Happy 2020 everyone! This was a momentous past year for me – it’s the first time I’ve spent the ENTIRE calendar year in ONE location, without any temporary moves, medical evacuations, pregnancies, births, nothing! My belongings have finally been in a closet long enough to gather dust!!
I spent a formative portion of my childhood in the Chinese restaurant that belonged to my parents’ best friends. Every major occasion, including Sundays dim sum, were spent eating atop the laminated tabletops with the paper Chinese zodiac place mats, the ones with the different animals that told you your personality, your tendencies, and most importantly, which animal you should marry. As my parents discussed Taiwanese politics, news, television shows, and who knows what else, I spent many, many, many hours studying those twelve animals. I am a monkey, which means I am (apparently) inquisitive, intelligent, and prone to playing pranks (?) I always enjoyed the concept, but did question how accurate the personality definitions were, since I went to school with a zillion other monkeys ‘just like me’, and obviously there was a great disparity of intelligence, prank playing, and curiosity.
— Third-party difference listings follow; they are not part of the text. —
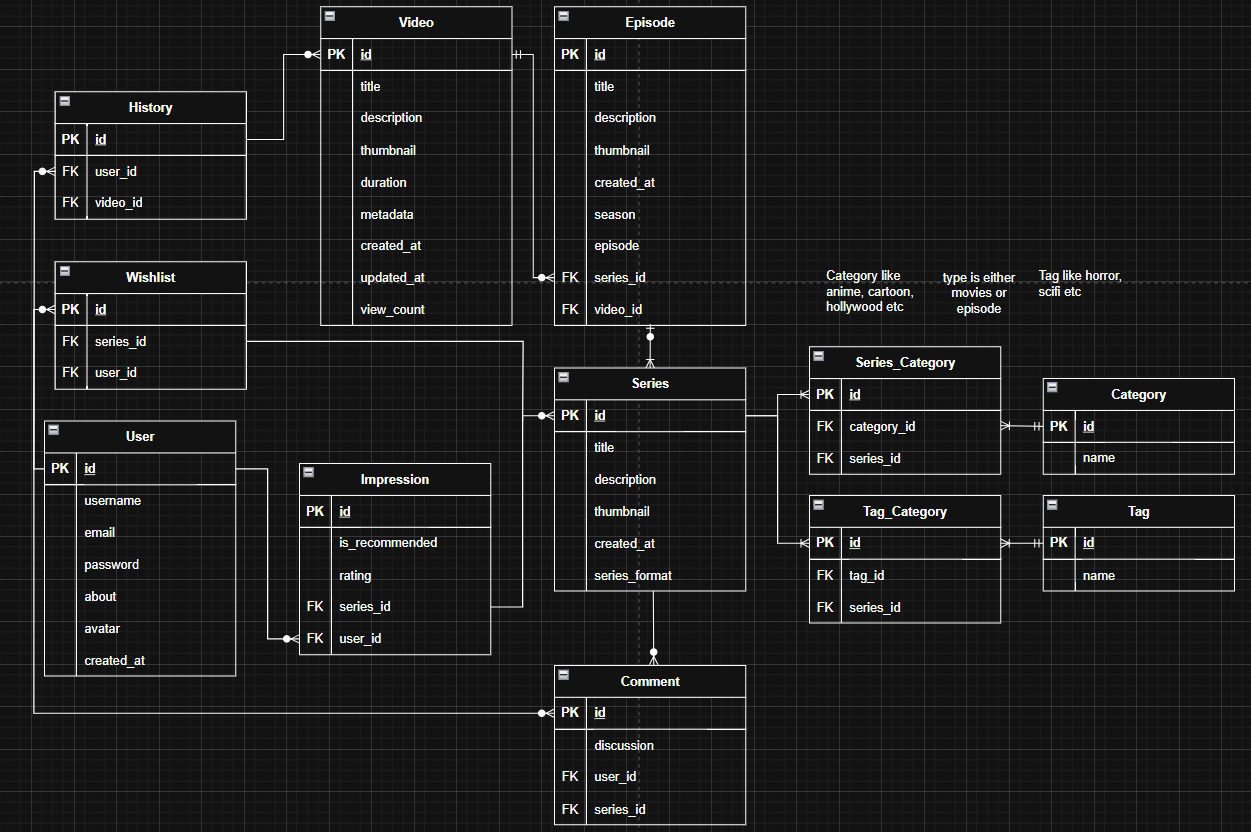
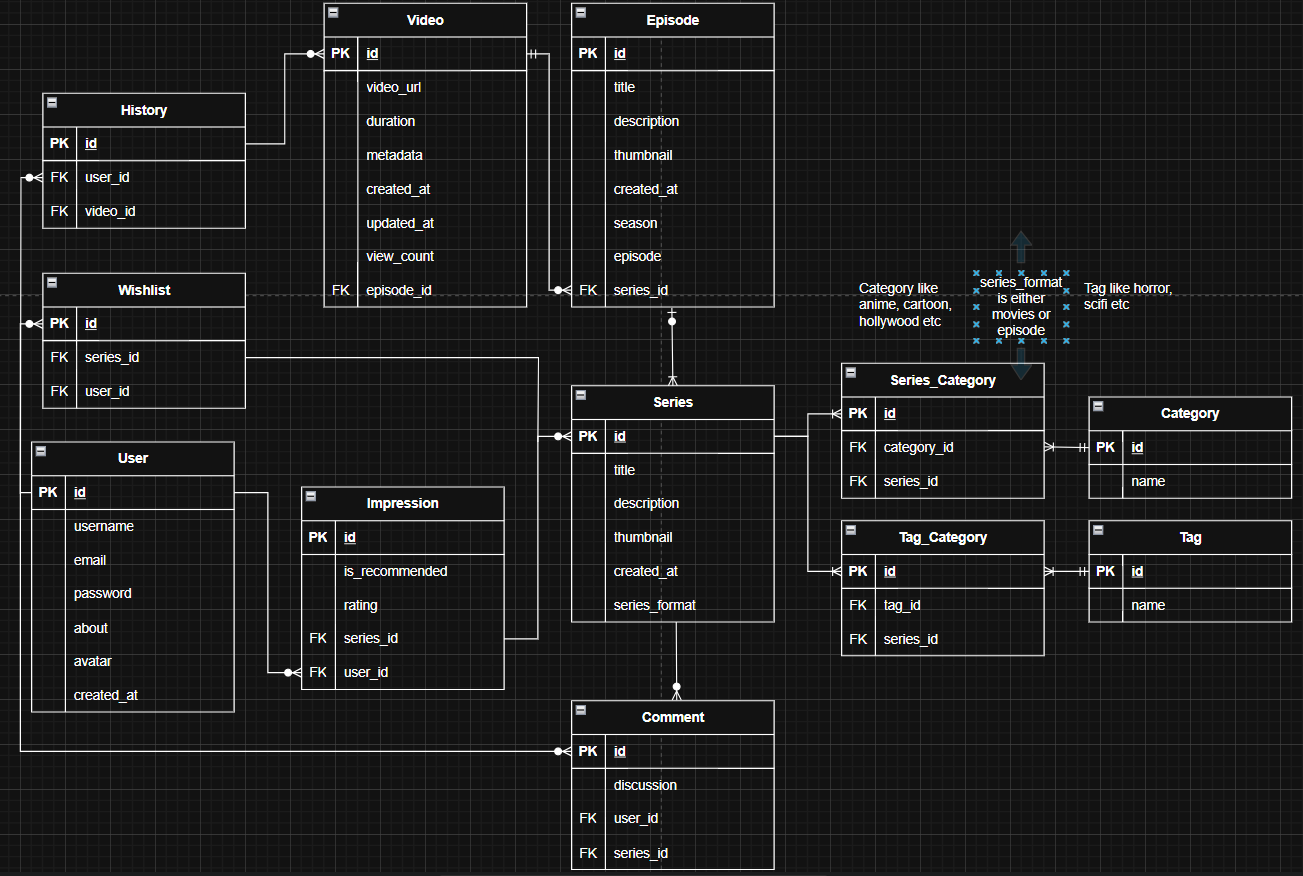
update erd and update readme

diff --git a/README.md b/README.md
@@ -1,5 +1,32 @@
 # 📇 MOVIE LIKE ASPCORE NET
 
+A Movie/Series API - currently in Development
+
+## ✨ Tech Stack
+
+- **ASP.NET Core** 9.0.0
+- **C#** 13.0
+
+## API Access
+
+- http://aimanafiq.runasp.net/api/{REST ENDPONT}
+
+### REST ENDPOINT
+
+- series - Full CRUD support
+- categories - No UPDATE support
+- tags - No UPDATE support
+- episode/id - No UPDATE support
+- video/id - No UPDATE, READ ALL support
+
+### Instructions
+
+- Read, Update, Delete ID needs to pass id like for example /api/{id}
+
+## Screenshots
+
+### Erd
+
 <div>
   <img src="erd.png" width="100%" alt="Screenshot 1">
 </div>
I’m commemorating this Chinese New Year with a little mouse hat! I think technically it’s the Year of the Rat, buuuuut, rats give me the heebie jeebies, and if Gucci can release Mickey Mouse themed products, then I believe I also have artistic freedom to interpret accordingly.
I used my favorite baby hat yarn, Lion Brand’s Jiffy, and then discovered while typing the pattern up that at some point in the past year it’s been discontinued (insert crying face). This is what happens when you live outside the U.S. for the past 8 years. You can substitute any bulky weight yarn (size 5). I had several colors, but you really just need a body color, ear color, and whisker color. I also used buttons for eyes and nose (approximately 1″ for eyes, 3/4″ for nose), but you can easily crochet them as well.
This pattern makes a hat to fit a baby approximately 6-12 months old. You can easily increase more stitches and add more rounds to make a bigger hat. I’ve written a quick and easy hat pattern (in worsted weight) that you can access in PDF form here, and use it as a basis if you’d like to make more sizes.
Row 1: Using K hook and body yarn, ch4, sl st to form loop. Ch2, 12 dc into loop. Sl st to first ch2 (12 st).
Row 2: Ch2, dc in same st, 2 dc in each ch around, sl st to last st (24 st).
Row 3: Ch2, dc in same st, *1 dc in next st, 2 dc in next st* repeat from * around. Sl st to last st (36 st).
Row 4: Ch2, dc in same st, *1 dc in next 4 st, 2 dc in next st* repeat from * around. Sl st to last st (42 st). (Note: normally you would increase by 1 st each row, so you would *1 dc in next 3 st, 2 dc in next st* etc., but this made a very large hat in this yarn size and I had a limited amount of gray [see above re: discontinued], so I made it slightly smaller.)
Row 5-10: Ch2, dc in same st, 1 dc in each st all the way around. Sl st to last st (42 st).
Row 11-14: Ch1, sc in same st, 1 sc in each st all the way around, sl st to last st. You can switch colors on the last row if desired.
*Note: my dc are 2 chains high. If yours are 3, start with 4 chains
Using ear color, ch 3, 12 dc into first ch. (You can also use magic circle if you want). Sl st to first st (12 dc).
Ch1, 2 hdc into each dc, sl st to first st (24 hdc).
Switch to body color, 1 dc in each st around, sl st to first st (24 dc). Fasten off, leaving long tail of body color to sew to hat. Weave in remaining ends. Repeat for second ear.
Before sewing on the ears, I like to flatten the hat out and position them to have an idea of where to attach them. Then, while I’m sewing, I keep the crease of the hat fold as a guide to nice, even, straight ears.
If you’d prefer to crochet the eyes and nose, you can hdc 8 into a circle for the eyes, and 6 sc into a circle for the nose (to make it slightly smaller than the eyes).
I used a long length of black yarn to sew the whiskers. I like to count the number of stitches the whiskers are long (and high) to keep them somewhat symmetrical on both sides.
Et voila! Your very own adorable mouse hat! Happy Chinese New Year, everyone!